In NFTs, where ownership does not necessarily enable unique combinations such as say a flower’s evolution, a NFT’s value is highly extrinsic. In the case of utility tokens such as Ethereum, the value case is much more intrinsic as one can point as to how the token could be used.
An extrinsic value of a NFT is more dependent on market and hype. Pokemon cards, or NBA Top Shot cards are highly dependent on the value that the crowd collectively assigns it. The valuation may be calculated from certain attributes but there is no utility besides personal satisfaction of the buyer.
What It Could Mean
As the protocols and market grows, there are a few opportunities one could look into:
- NFTs could be used in gaming. Right now games such as Aavegotchi are kinda like ICOs for the creators but there is an opportunity for more applications of how a smart contract could be used in transactions.
- NFTs could be used for collateral. Marketplaces like NFTfi allow for collateralized loans.
- NFTs could be used as programmable art. One could own a ‘master’ copy of the artwork with many individual layers and attributes that others could own. An example is Async Art.

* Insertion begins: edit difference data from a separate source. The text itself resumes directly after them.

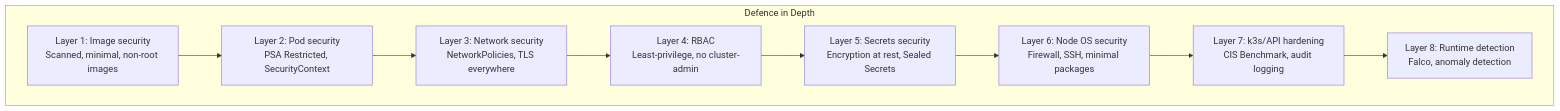
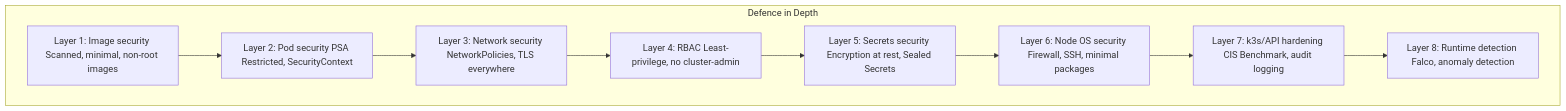
One commit to UncleJS/course_k3s changed the first of 4 diagrams in 09_security/05_hardening_guide.md. Above: the diagram before and after it, drawn with Mermaid. The commit also changed other lines of this file and 57 other files, not shown here.

````diff
--- a/09_security/05_hardening_guide.md
+++ b/09_security/05_hardening_guide.md
@@ -29,15 +29,15 @@
 ```mermaid
 graph TD
     subgraph "Defence in Depth"
-        L1[Layer 1: Image security\nScanned, minimal, non-root images]
-        L2[Layer 2: Pod security\nPSA Restricted, SecurityContext]
-        L3[Layer 3: Network security\nNetworkPolicies, TLS everywhere]
-        L4[Layer 4: RBAC\nLeast-privilege, no cluster-admin]
-        L5[Layer 5: Secrets security\nEncryption at rest, Sealed Secrets]
-        L6[Layer 6: Node OS security\nFirewall, SSH, minimal packages]
-        L7[Layer 7: k3s/API hardening\nCIS Benchmark, audit logging]
-        L8[Layer 8: Runtime detection\nFalco, anomaly detection]
+        L1[Layer 1: Image security Scanned, minimal, non-root images]
+        L2[Layer 2: Pod security PSA Restricted, SecurityContext]
+        L3[Layer 3: Network security NetworkPolicies, TLS everywhere]
+        L4[Layer 4: RBAC Least-privilege, no cluster-admin]
+        L5[Layer 5: Secrets security Encryption at rest, Sealed Secrets]
+        L6[Layer 6: Node OS security Firewall, SSH, minimal packages]
+        L7[Layer 7: k3s/API hardening CIS Benchmark, audit logging]
+        L8[Layer 8: Runtime detection Falco, anomaly detection]
 
         L1 --> L2 --> L3 --> L4 --> L5 --> L6 --> L7 --> L8
     end
 ```
````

- NFTs could be used by creators as rewards for their fans. Like Beeple, one could sell NFT to their thousand true fans. There could be social tokens like that for fan engagement on Rally.